Our conversation began during a rare moment of privacy we shared without the distraction of children, music, or phones ringing.  As we rode in the car I told him I needed his help with a post I wanted to write and asked, “What do you think is required for a man to love his wife as Christ loved the church?”

It is rare after nearly 2 decades for one spouse not to have a fairly accurate read on what the other thinks when major issues are discussed. At least, it is rare when they developed the intimacy required to be happily married after such a long stretch. As a result, I knew going in what the answer to the question would be. Nevertheless, the conversation that ensued was a great blessing to us both. He began:

“The most important thing a husband needs to remember about the passage is that Christ loved us by giving us what we needed: redemption from sin. We would have been perfectly happy to keep on enjoying the lusts of the flesh and the pleasures of the world. But He knew we were doomed if He didn’t help us. So He took no thought for our feelings, and did what we needed.”

Right out of the starting blocks, he zeroed in on doing what needs to be done for the recipient of the love rather than focusing on their feelings.  And yes, I saw this coming.
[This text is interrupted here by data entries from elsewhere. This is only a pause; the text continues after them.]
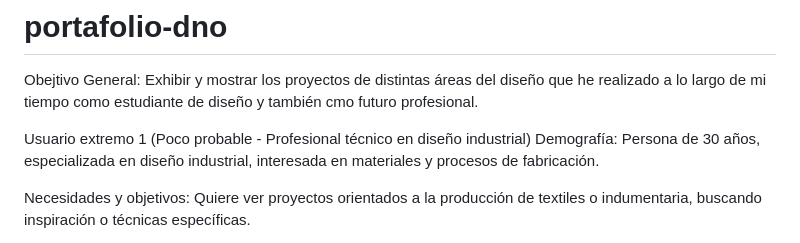
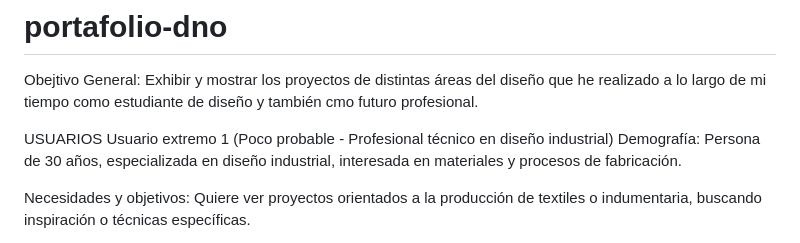
Before and after one commit to benjamin-rdz/portafolio-dno, a Markdown page: README.md, the part around the change. Rendered like a GitHub page.

```diff
--- a/README.md
+++ b/README.md
@@ -1,7 +1,7 @@
 # portafolio-dno
 Obejtivo General: Exhibir y mostrar los proyectos de distintas áreas del diseño que he realizado a lo largo de mi tiempo como estudiante de diseño y también cmo futuro profesional.
 
-
+USUARIOS
 Usuario extremo 1 (Poco probable - Profesional técnico en diseño industrial)
 Demografía: Persona de 30 años, especializada en diseño industrial, interesada en materiales y procesos de fabricación.
 
```
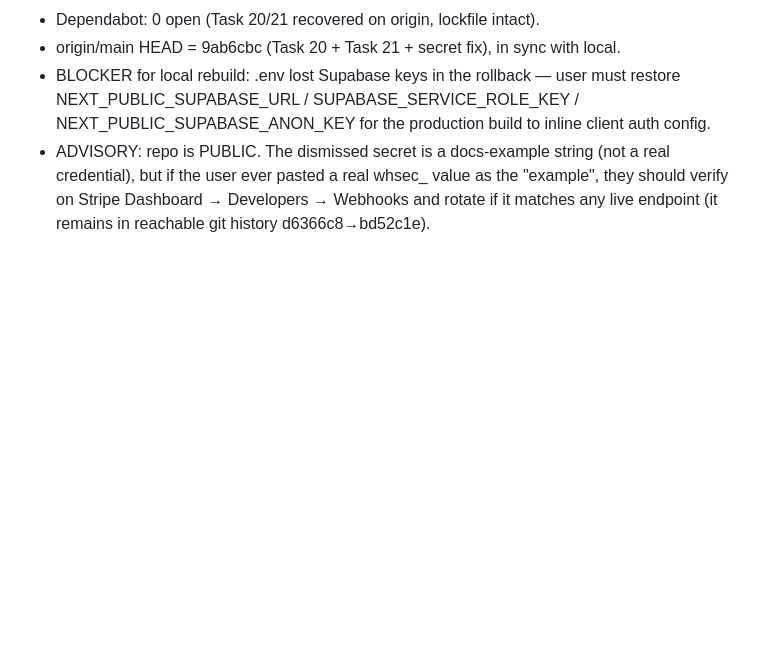
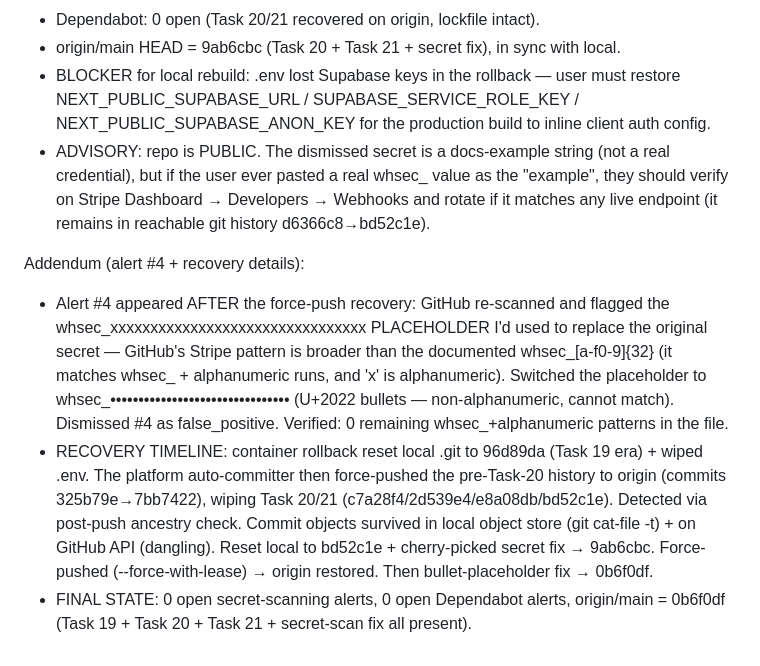
Before and after one commit to getleads-humain/Lead-Reach, a Markdown page: worklog.md, the part around the change. Drawn GitHub-style; blank space fills up the shorter version.

Commit message:
worklog: Task 22 addendum — alert #4 (x-placeholder matched pattern) + recovery timeline

```diff
--- a/worklog.md
+++ b/worklog.md
@@ -1326,3 +1326,8 @@ Stage Summary:
 - origin/main HEAD = 9ab6cbc (Task 20 + Task 21 + secret fix), in sync with local.
 - BLOCKER for local rebuild: .env lost Supabase keys in the rollback — user must restore NEXT_PUBLIC_SUPABASE_URL / SUPABASE_SERVICE_ROLE_KEY / NEXT_PUBLIC_SUPABASE_ANON_KEY for the production build to inline client auth config.
 - ADVISORY: repo is PUBLIC. The dismissed secret is a docs-example string (not a real credential), but if the user ever pasted a real whsec_ value as the "example", they should verify on Stripe Dashboard → Developers → Webhooks and rotate if it matches any live endpoint (it remains in reachable git history d6366c8→bd52c1e).
+
+Addendum (alert #4 + recovery details):
+- Alert #4 appeared AFTER the force-push recovery: GitHub re-scanned and flagged the whsec_xxxxxxxxxxxxxxxxxxxxxxxxxxxxxxxx PLACEHOLDER I'd used to replace the original secret — GitHub's Stripe pattern is broader than the documented whsec_[a-f0-9]{32} (it matches whsec_ + alphanumeric runs, and 'x' is alphanumeric). Switched the placeholder to whsec_•••••••••••••••••••••••••••••••• (U+2022 bullets — non-alphanumeric, cannot match). Dismissed #4 as false_positive. Verified: 0 remaining whsec_+alphanumeric patterns in the file.
+- RECOVERY TIMELINE: container rollback reset local .git to 96d89da (Task 19 era) + wiped .env. The platform auto-committer then force-pushed the pre-Task-20 history to origin (commits 325b79e→7bb7422), wiping Task 20/21 (c7a28f4/2d539e4/e8a08db/bd52c1e). Detected via post-push ancestry check. Commit objects survived in local object store (git cat-file -t) + on GitHub API (dangling). Reset local to bd52c1e + cherry-picked secret fix → 9ab6cbc. Force-pushed (--force-with-lease) → origin restored. Then bullet-placeholder fix → 0b6f0df.
+- FINAL STATE: 0 open secret-scanning alerts, 0 open Dependabot alerts, origin/main = 0b6f0df (Task 19 + Task 20 + Task 21 + secret-scan fix all present).
```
Leaders lead rather than pander, and my husband is a leader. For the purpose at hand, I continued with yet another question I knew the answer to. “So”, I asked, “Are you saying you never have to take my feelings into consideration”?

“Is that a trick question? When it comes to loving you in the truest sense of the word, no. Your feelings don’t get to run the show. Being the head of this family is an honor, but also a huge responsibility. It could even be considered a burden. I have to do what’s best for all of us at the expense not only of your feelings, but my feelings, too. Sometimes love hurts.”

Because my man is awesome in ways I cannot begin to describe here, and honest as well, he acknowledged that it would be wrong to pretend as if my feelings mean nothing because after all, he is a human being with feelings as well.  So, where do feelings enter the equation?

“I don’t want to see you miserable or unhappy. It makes me feel good to know that you care about what I think and make every effort to be the wife I need you to be. So yeah, when it doesn’t conflict with the overall vision, I do things to make you feel good. You’re much better at doing what I tell you to do when you like me, so I won’t ignore your feelings. I have feelings. But that’s not love. That’s emotion. It has its place in marriage and I feel for those couples without that connection, but it’s not what real love is all about. Love is action and loving you means holding you to account. And if you love me you’ll keep my commandments.”

My takeaway from all of this is that I am very blessed to have a husband who is strong enough to lead me well and smart enough to appreciate what I need as a woman. Now that’s love.